Gishwati Forest is incredibly one of a few most splendid places that you should pay a visit while on a safari in Rwanda. This forest is situated in the North West just a few kilometers off Lake Kivu, along the Albertine rift area. In 1978, it was compact and a substantial forest cover still featured in 1986.
In the course of the 1994 Rwanda genocide, this forest reserve offered refuge most of people and thus part of it was cleared for them to conduct subsistence farming. Around 2001, a small portion of the forest was left but reforestation has also helped increase its size to around 2500 acre land, approximately 10 square kilometers.
Regardless of the challenges faced by Gishwati forest reserve, it is remarkably one of the most endowed natural wonders when it comes to biodiversity. Over 58 distinct tree species, shrubs thrive in this forest reserve and 34 percent of its tree species are exotic.
Its faunal species comprise of 4 major kinds of primates including chimpanzees, golden monkeys, mountain monkeys, blue monkeys and more than 130 avian species. 15 of these are endemic to the Albertine rift featuring mainly the Rwenzori Turaco, purple breasted sunbird, Rwenzori Batis, Regal sunbird, strange weaver, stripe breasted tit, white-headed wood hoopoe, wood hoopoes, old world warblers, mountain yellow warbler, red throated alethe and grey crowned crane, martial eagle that are listed as vulnerable species in IUCN.
There is also Kazeneza waterfalls that provide ideal ground for one to chill after bird watching in the forest. Besides, there are also red river hogs, southern tree hyrax, serval, black front duiker, felis aurata and many more.
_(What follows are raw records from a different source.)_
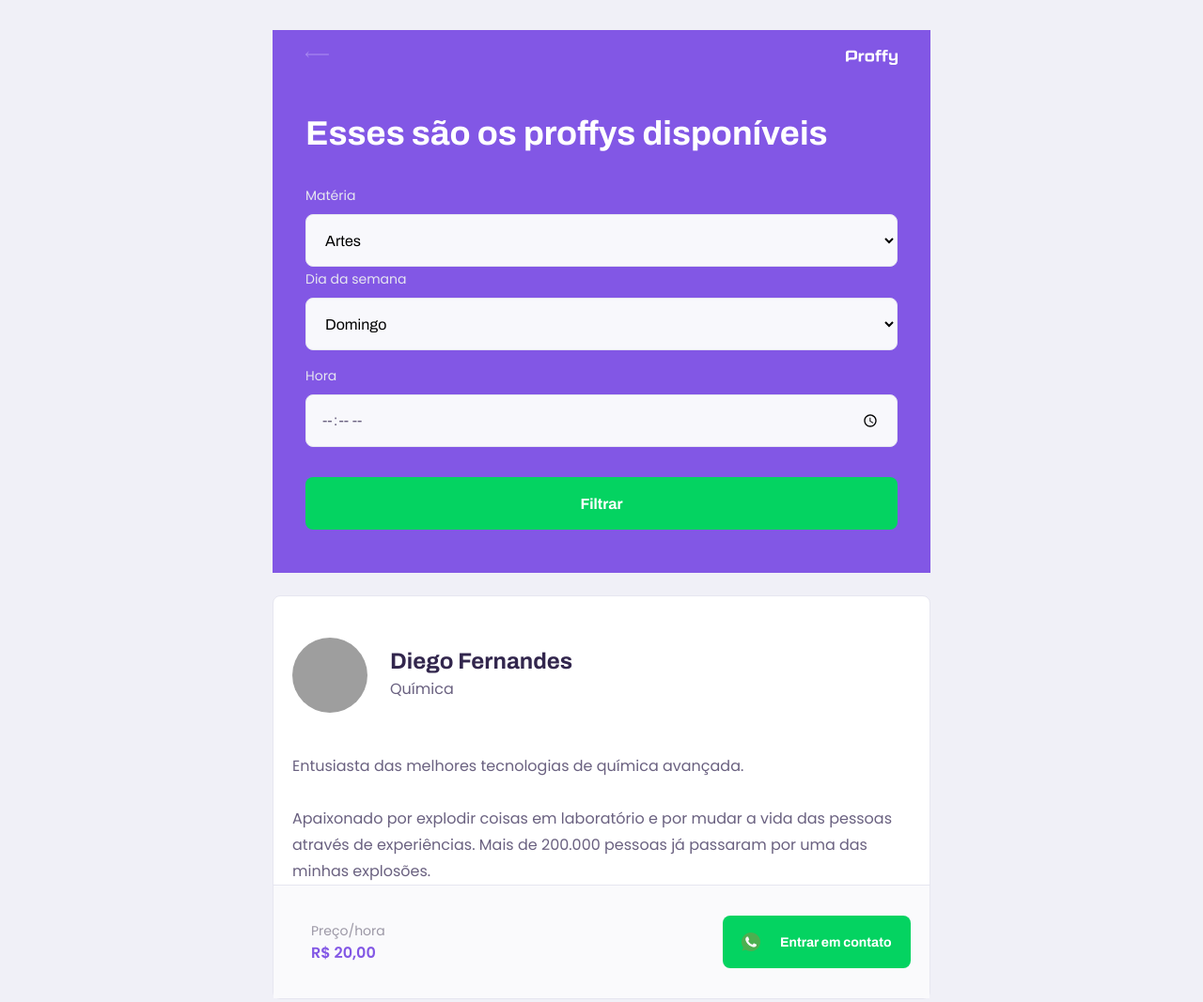
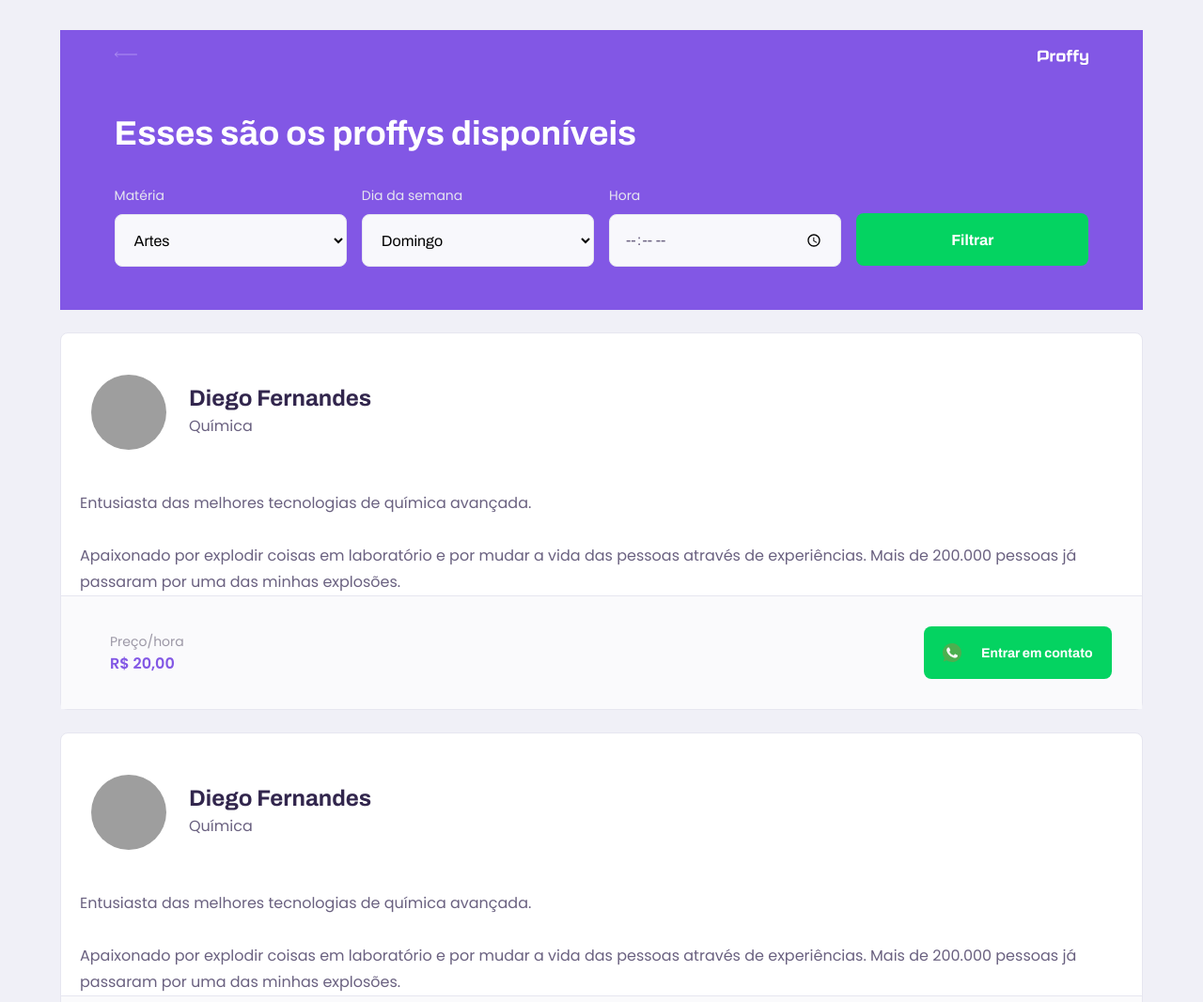
Before and after one commit to rafaellimags/proffy, a plain HTML site: page study.html in a window 1280 px wide. Shown: the top 1067 px of the page at 94% size. Drawn offline with Linux system fonts and the light colour scheme; grey boxes are pictures that could not be loaded.

Commit message:
Fix filter options positioning in header

```diff
--- a/styles/partials/page-study.css
+++ b/styles/partials/page-study.css
@@ -195,3 +195,20 @@
 .teacher-item footer button:hover {
     background-color: var(--color-secondary-dark);
 }
+
+@media (min-width:700px) {
+    #page-study #container {
+        max-width: 100vw;
+    }
+
+    .teacher-item header,
+    .teacher-item footer {
+        padding: 32px;
+    }
+
+    #search-teachers {
+        display: grid;
+        grid-template-columns: repeat(4, 1fr);
+        gap: 16px;
+    }
+}
```
Also changed, not shown: study.html (+2 -2 lines).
The forest also inhabits several reptiles especially the great Lakes bush viper and numerous chameleon species.
Gishwati Forest Reserve is a secondary montane rainforest which lies south of Volcanoes National Park, northwestern Rwanda. The forest reserve forms a portion of the Congo Nile Divide forest complex which comprises of Nyungwe Forest National Park in the Land of a Thousand Hills and some parts of Kibira National Park in Burundi.
This forest lies within 4 sectors of Rutsiro district and they include Ruhango, Kigeyo, Mushonyi and Nyabirasi. Historically, this forest has encountered deforestation impact due to large scale cattle ranching schemes, free grazing of cattle, setting up plantations of non native trees and others. At the end, the reserve suffers from flooding, erosion, decreased soil fertility, river siltation, landslides and many more. It also falls under various stages of regeneration. From 2005 to 2008, it increased from 600 hectares to 886 hectares.
From 2008 to 2009, it covered about 1484 and more than 336 hectares added up around 2008. In order to offer refuge to most reserve’s natural wonders, Gishwati Area Conservation Program (GACP) was initiated around 2007 in a collective effort with Paul Kagame and Great Ape Trust that led to establishment of Gishwati-Mukura National Park. GACP was taken over by Forest of Hope a Rwandan Non governmental Organization that is runs Gishwati Forest Reserve.
Gishwati’s ecosystem services contribute a lot to Rwanda’s economy. The value of its carbon generates about $3.000.000 each year. It also helps in absorbing the running water; minimize soil erosion, landslides and modifying the climate of the area. The reserve also produces materials which enrich soil and recycles significant soil nutrients without necessarily applying any chemicals. Today, this forest inhabits several bird species, insects, bats and many other wildlife species.
In conclusion, Gishwati Forest is amazingly one of the endowed forest reserves that you shouldn’t miss to pay a visit if you are interested in exploring diversity of natural wonders while on a safari in Rwanda.